**THE PROBLEM**
Copy every line of the records below that holds the word "sinks".

**RECORDS TO USE**
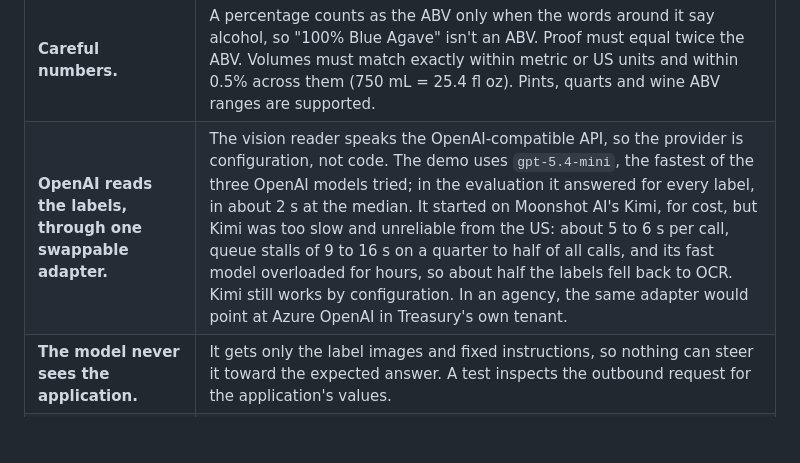
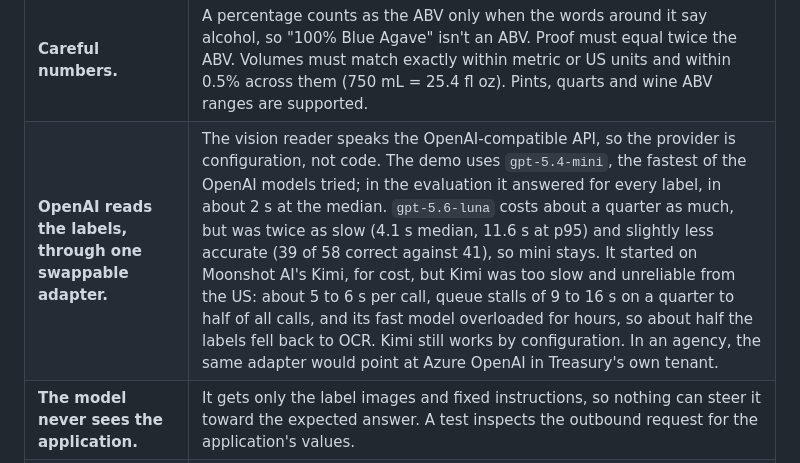
Before and after one commit to achen352/treasury-take-home, a Markdown page: README.md, the part around the change. GitHub-like rendering; blank space fills up the shorter version.

```diff
--- a/README.md
+++ b/README.md
@@ -121,7 +121,7 @@ as the work goes on.
 | **Warning rules settled against real labels.** | Exact wording and header capitals are required. Spacing, hyphens at line breaks and the body's capitalization don't count. A difference in punctuation alone goes to review instead of failing, because 3 of 19 approved labels have one. |
 | **Forgiving names, strict judgments.** | Differences in case, punctuation, spacing or common abbreviations ("Co." and "Company") pass with a note, and near misses go to review. A name printed in another script, such as a Hangul brand against a romanized application, goes to review, because 27 CFR 5.55 and 7.55 allow non-English brand names. |
 | **Careful numbers.** | A percentage counts as the ABV only when the words around it say alcohol, so "100% Blue Agave" isn't an ABV. Proof must equal twice the ABV. Volumes must match exactly within metric or US units and within 0.5% across them (750 mL = 25.4 fl oz). Pints, quarts and wine ABV ranges are supported. |
-| **OpenAI reads the labels, through one swappable adapter.** | The vision reader speaks the OpenAI-compatible API, so the provider is configuration, not code. The demo uses `gpt-5.4-mini`, the fastest of the three OpenAI models tried; in the evaluation it answered for every label, in about 2 s at the median. It started on Moonshot AI's Kimi, for cost, but Kimi was too slow and unreliable from the US: about 5 to 6 s per call, queue stalls of 9 to 16 s on a quarter to half of all calls, and its fast model overloaded for hours, so about half the labels fell back to OCR. Kimi still works by configuration. In an agency, the same adapter would point at Azure OpenAI in Treasury's own tenant. |
+| **OpenAI reads the labels, through one swappable adapter.** | The vision reader speaks the OpenAI-compatible API, so the provider is configuration, not code. The demo uses `gpt-5.4-mini`, the fastest of the OpenAI models tried; in the evaluation it answered for every label, in about 2 s at the median. `gpt-5.6-luna` costs about a quarter as much, but was twice as slow (4.1 s median, 11.6 s at p95) and slightly less accurate (39 of 58 correct against 41), so mini stays. It started on Moonshot AI's Kimi, for cost, but Kimi was too slow and unreliable from the US: about 5 to 6 s per call, queue stalls of 9 to 16 s on a quarter to half of all calls, and its fast model overloaded for hours, so about half the labels fell back to OCR. Kimi still works by configuration. In an agency, the same adapter would point at Azure OpenAI in Treasury's own tenant. |
 | **The model never sees the application.** | It gets only the label images and fixed instructions, so nothing can steer it toward the expected answer. A test inspects the outbound request for the application's values. |
 | **Code picks the brand from what the label prints.** | Real labels show several names: a house brand, a brewery, a vineyard. The AI names the most prominent one as the brand and lists the others and every name-and-address statement; code picks the importer's statement, the fanciful name and the class/type the application describes. A brand found only away from the main name goes to review, because the evaluation caught a sticker over the brand passing on the name in the bottler line. |
 | **Bold problems go to a person.** | Only the AI can judge bold, and it was wrong on 8 of 18 approved labels. A "not bold" call that fails the label would be wrong too often. |
```
Also changed, not shown: CLAUDE.md (+5 -0 lines).
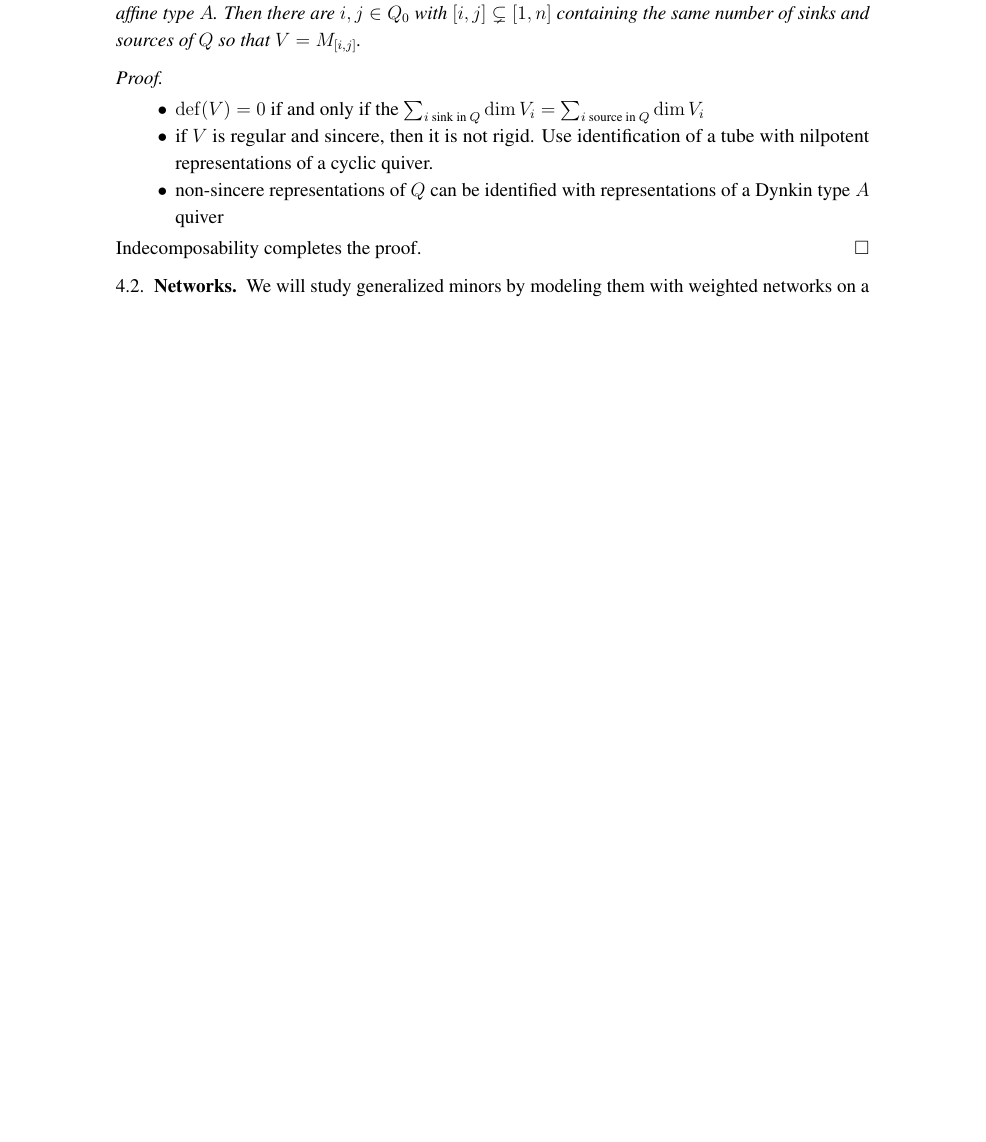
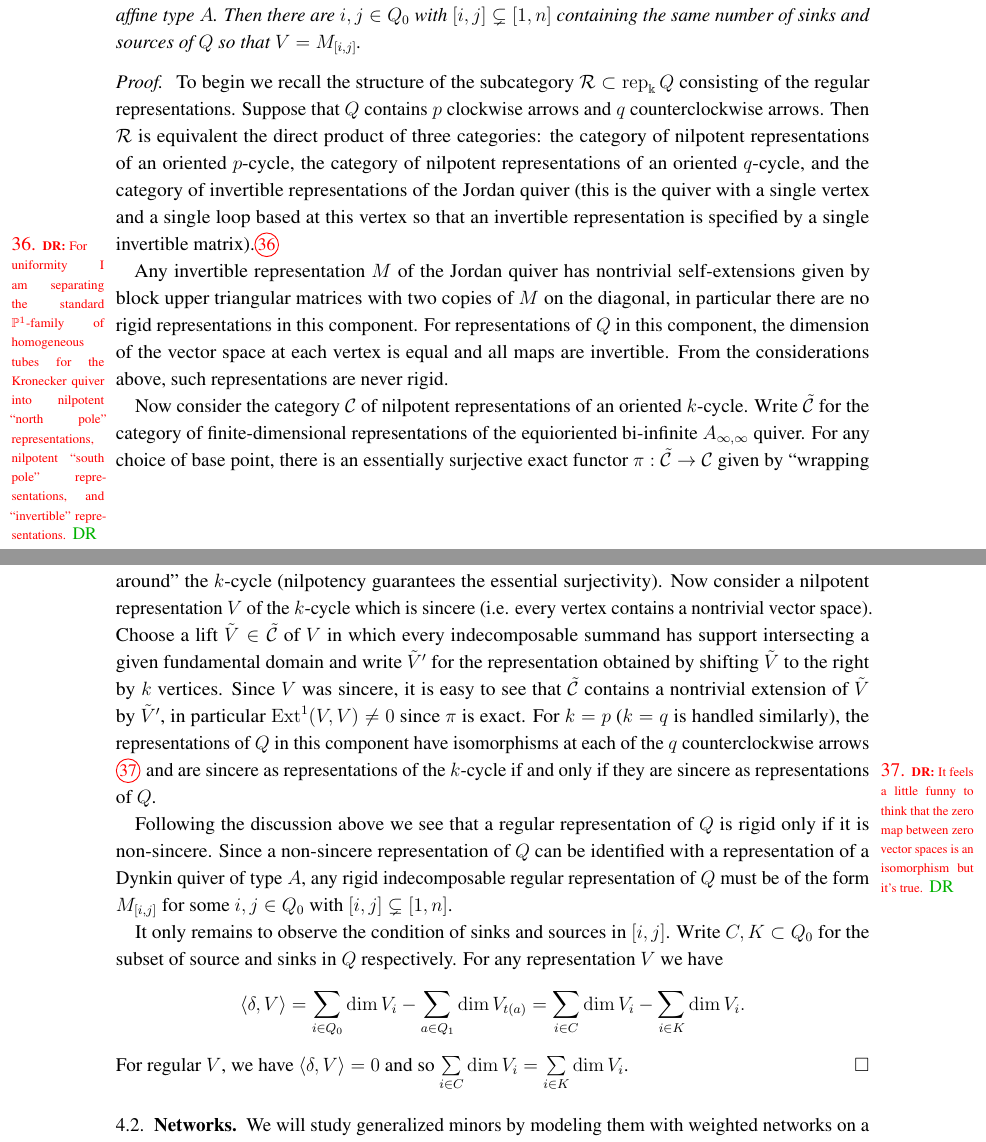
Before and after one commit to hwilliams2718/level_zero_paper, a LaTeX paper (level_zero.tex): part of page 18 of 29 before the commit and two parts of pages 18 and 19 of 30 after it, the two joined at a grey line, cut so that both start at the same text, the shorter picture padded with empty space. Compiled offline with pdfLaTeX.

Commit message:
Added proof of Prop. 4.3.

```diff
--- a/level_zero.tex
+++ b/level_zero.tex
@@ -40,11 +40,13 @@ urlcolor=blue]{hyperref}
 % shorthands
 \newcommand{\cA}{\mathcal{A}}
 \newcommand{\cAb}{\mathcal{A}_\bullet}
+\newcommand{\cC}{\mathcal{C}}
 \newcommand{\cT}{\mathcal{T}}
 
 \newcommand{\RR}{\mathbb{R}}
 \newcommand{\CC}{\mathbb{C}}
 \newcommand{\NN}{\mathbb{N}}
+\newcommand{\PP}{\mathbb{P}}
 \newcommand{\ZZ}{\mathbb{Z}}
 \newcommand{\kk}{\Bbbk}%\mathbbm{k}}
 
@@ -58,6 +60,7 @@ urlcolor=blue]{hyperref}
 \newcommand{\cN}{\mathcal{N}} % symbol for network
 \newcommand{\cP}{\mathcal{P}}
 \newcommand{\cQ}{\mathcal{Q}}
+\newcommand{\cR}{\mathcal{R}}
 
 \newcommand{\Gr}{\mathrm{Gr}}
 
@@ -1473,12 +1476,30 @@ Let $G = \widehat{LSL_n}$ be the affine Kac-Moody group of type $A_{n-1}^{(1)}$,
     Then there are $i,j\in Q_0$ with $[i,j]\subsetneq[1,n]$ containing the same number of sinks and sources of $Q$ so that $V=M_{[i,j]}$.
   \end{proposition}
   \begin{proof}\mbox{}
-    \begin{itemize}
-      \item $\defect(V)=0$ if and only if the $\sum_{i\text{ sink in }Q}\dim V_i=\sum_{i\text{ source in }Q}\dim V_i$
-      \item if $V$ is regular and sincere, then it is not rigid.  Use identification of a tube with nilpotent representations of a cyclic quiver.
-      \item non-sincere representations of $Q$ can be identified with representations of a Dynkin type $A$ quiver
-    \end{itemize}
-    Indecomposability completes the proof.
+    To begin we recall the structure of the subcategory $\cR\subset\rep_\kk Q$ consisting of the regular representations.
+    Suppose that $Q$ contains $p$ clockwise arrows and $q$ counterclockwise arrows.
+    Then $\cR$ is equivalent the direct product of three categories: the category of nilpotent representations of an oriented $p$-cycle, the category of nilpotent representations of an oriented $q$-cycle, and the category of invertible representations of the Jordan quiver (this is the quiver with a single vertex and a single loop based at this vertex so that an invertible representation is specified by a single invertible matrix).\sayDR{For uniformity I am separating the standard $\PP^1$-family of homogeneous tubes for the Kronecker quiver into nilpotent ``north pole'' representations, nilpotent ``south pole'' representations, and ``invertible'' representations.}
+
+    Any invertible representation $M$ of the Jordan quiver has nontrivial self-extensions given by block upper triangular matrices with two copies of $M$ on the diagonal, in particular there are no rigid representations in this component.
+    For representations of $Q$ in this component, the dimension of the vector space at each vertex is equal and all maps are invertible.
+    From the considerations above, such representations are never rigid.
+
+    Now consider the category $\cC$ of nilpotent representations of an oriented $k$-cycle.
+    Write $\tilde\cC$ for the category of finite-dimensional representations of the equioriented bi-infinite $A_{\infty,\infty}$ quiver.
+    For any choice of base point, there is an essentially surjective exact functor $\pi:\tilde\cC\to\cC$ given by ``wrapping around'' the $k$-cycle (nilpotency guarantees the essential surjectivity).
+    Now consider a nilpotent representation $V$ of the $k$-cycle which is sincere (i.e. every vertex contains a nontrivial vector space).
+    Choose a lift $\tilde V\in\tilde\cC$ of $V$ in which every indecomposable summand has support intersecting a given fundamental domain and write $\tilde V'$ for the representation obtained by shifting $\tilde V$ to the right by $k$ vertices.
+    Since $V$ was sincere, it is easy to see that $\tilde\cC$ contains a nontrivial extension of $\tilde V$ by $\tilde V'$, in particular $\Ext^1(V,V)\ne 0$ since $\pi$ is exact.
+    For $k=p$ ($k=q$ is handled similarly), the representations of $Q$ in this component have isomorphisms at each of the $q$ counterclockwise arrows\sayDR{It feels a little funny to think that the zero map between zero vector spaces is an isomorphism but it's true.} and are sincere as representations of the $k$-cycle if and only if they are sincere as representations of $Q$.
+
+    Following the discussion above we see that a regular representation of $Q$ is rigid only if it is non-sincere.
+    Since a non-sincere representation of $Q$ can be identified with a representation of a Dynkin quiver of type $A$, any rigid indecomposable regular representation of $Q$ must be of the form $M_{[i,j]}$ for some $i,j\in Q_0$ with $[i,j]\subsetneq[1,n]$.
+
+    It only remains to observe the condition of sinks and sources in $[i,j]$.
+    Write $C,K\subset Q_0$ for the subset of source and sinks in $Q$ respectively.
+    For any representation $V$ we have
+    \[\langle\delta,V\rangle=\sum_{i\in Q_0}\dim V_i-\sum_{a\in Q_1}\dim V_{t(a)}=\sum_{i\in C}\dim V_i-\sum_{i\in K}\dim V_i.\]
+    For regular $V$, we have $\langle\delta,V\rangle=0$ and so $\sum\limits_{i\in C}\dim V_i=\sum\limits_{i\in K}\dim V_i$.
   \end{proof}
 
 
```
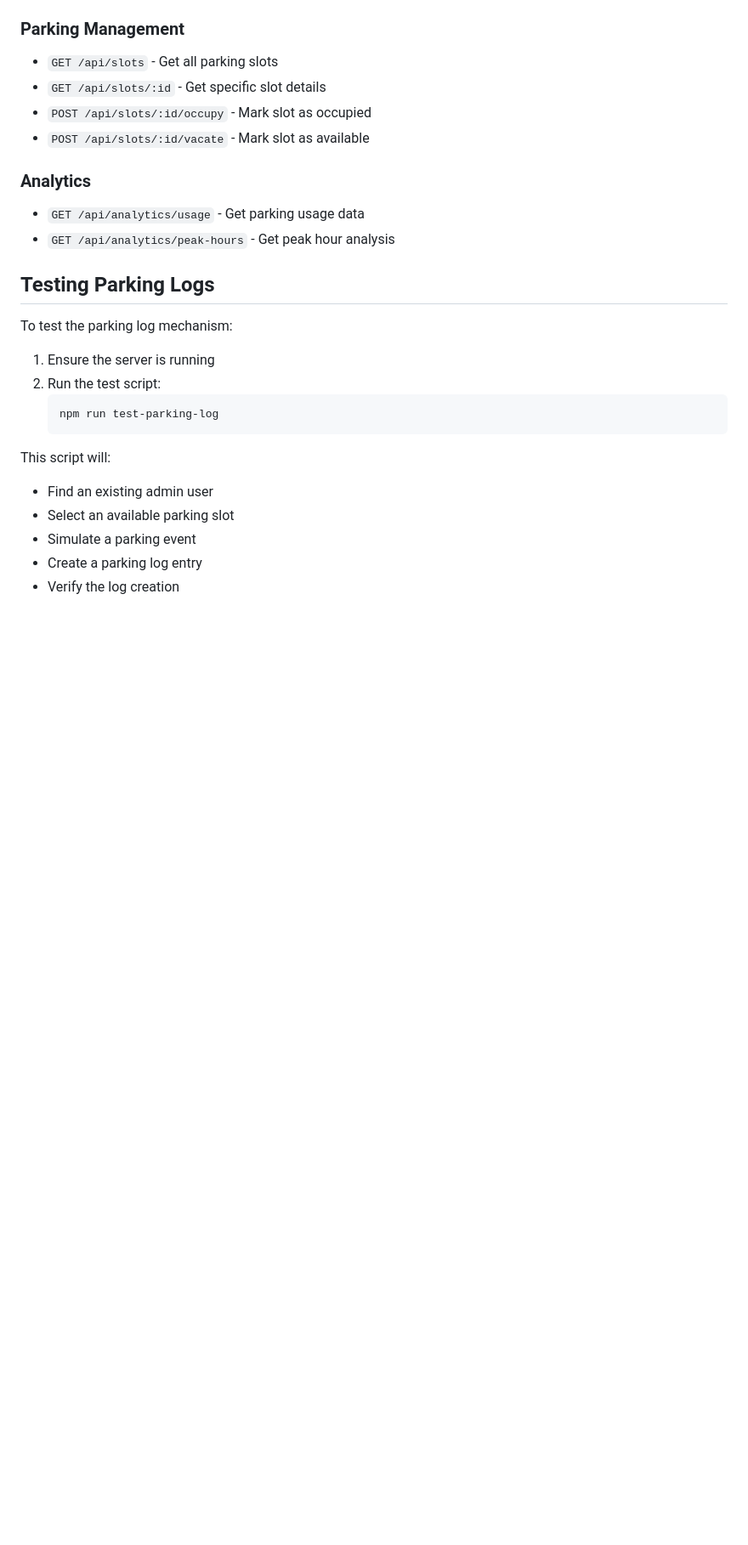
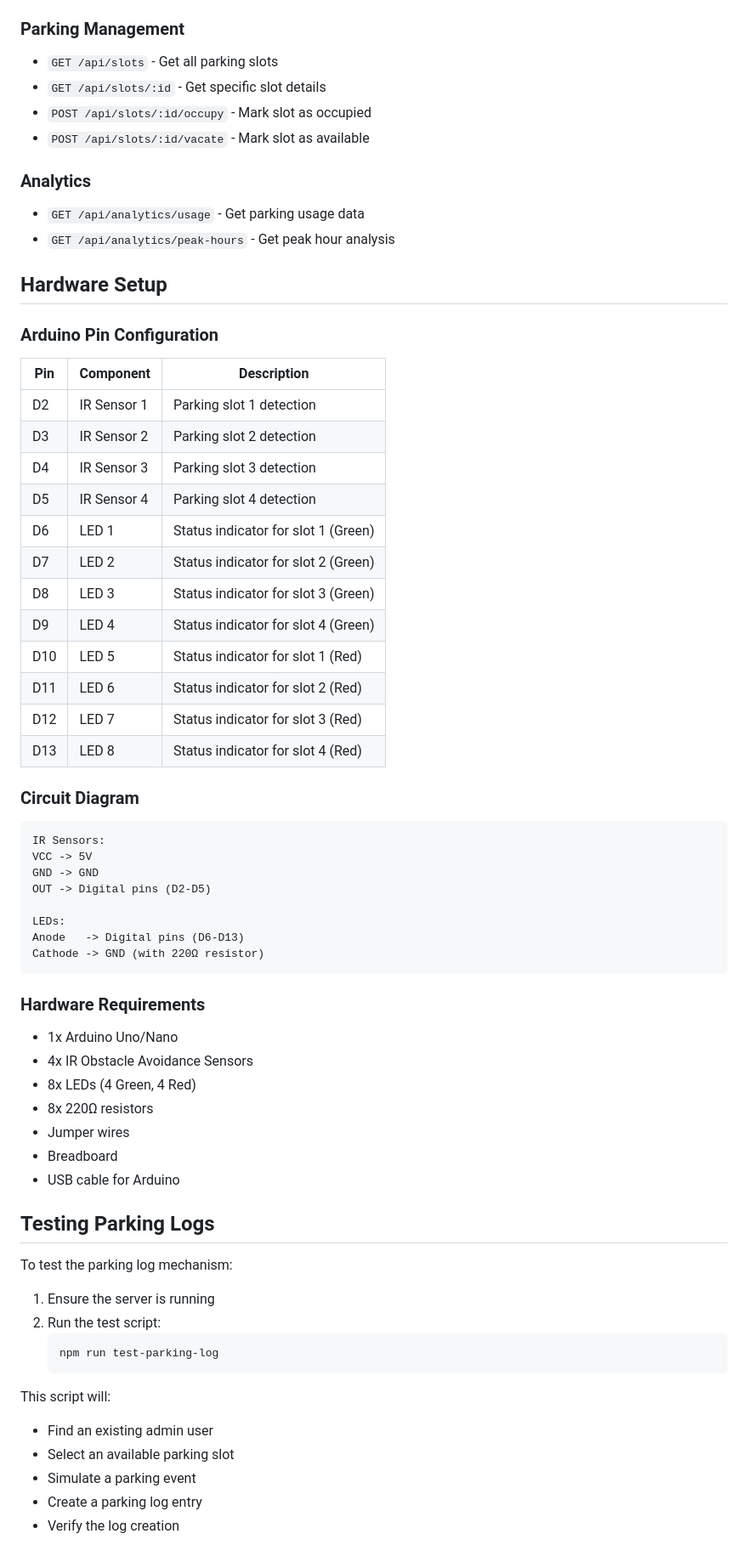
Before and after one commit to ermandac/Smart-Parking-Slot-Management, a Markdown page: README.md, the part around the change. Shown at 85% size. GitHub-like rendering; blank space fills up the shorter version.

Commit message:
docs: Add hardware setup section with Arduino pin configuration

````diff
--- a/README.md
+++ b/README.md
@@ -100,6 +100,46 @@ A modern web-based parking management system with real-time monitoring, analytic
 - `GET /api/analytics/usage` - Get parking usage data
 - `GET /api/analytics/peak-hours` - Get peak hour analysis
 
+## Hardware Setup
+
+### Arduino Pin Configuration
+
+| Pin | Component | Description |
+|-----|-----------|-------------|
+| D2  | IR Sensor 1 | Parking slot 1 detection |
+| D3  | IR Sensor 2 | Parking slot 2 detection |
+| D4  | IR Sensor 3 | Parking slot 3 detection |
+| D5  | IR Sensor 4 | Parking slot 4 detection |
+| D6  | LED 1 | Status indicator for slot 1 (Green) |
+| D7  | LED 2 | Status indicator for slot 2 (Green) |
+| D8  | LED 3 | Status indicator for slot 3 (Green) |
+| D9  | LED 4 | Status indicator for slot 4 (Green) |
+| D10 | LED 5 | Status indicator for slot 1 (Red) |
+| D11 | LED 6 | Status indicator for slot 2 (Red) |
+| D12 | LED 7 | Status indicator for slot 3 (Red) |
+| D13 | LED 8 | Status indicator for slot 4 (Red) |
+
+### Circuit Diagram
+```
+IR Sensors:
+VCC -> 5V
+GND -> GND
+OUT -> Digital pins (D2-D5)
+
+LEDs:
+Anode   -> Digital pins (D6-D13)
+Cathode -> GND (with 220Ω resistor)
+```
+
+### Hardware Requirements
+- 1x Arduino Uno/Nano
+- 4x IR Obstacle Avoidance Sensors
+- 8x LEDs (4 Green, 4 Red)
+- 8x 220Ω resistors
+- Jumper wires
+- Breadboard
+- USB cable for Arduino
+
 ## Testing Parking Logs
 
 To test the parking log mechanism:
````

**RESPONSE**
     Then there are $i,j\in Q_0$ with $[i,j]\subsetneq[1,n]$ containing the same number of sinks and sources of $Q$ so that $V=M_{[i,j]}$.
+    It only remains to observe the condition of sinks and sources in $[i,j]$.
+    Write $C,K\subset Q_0$ for the subset of source and sinks in $Q$ respectively.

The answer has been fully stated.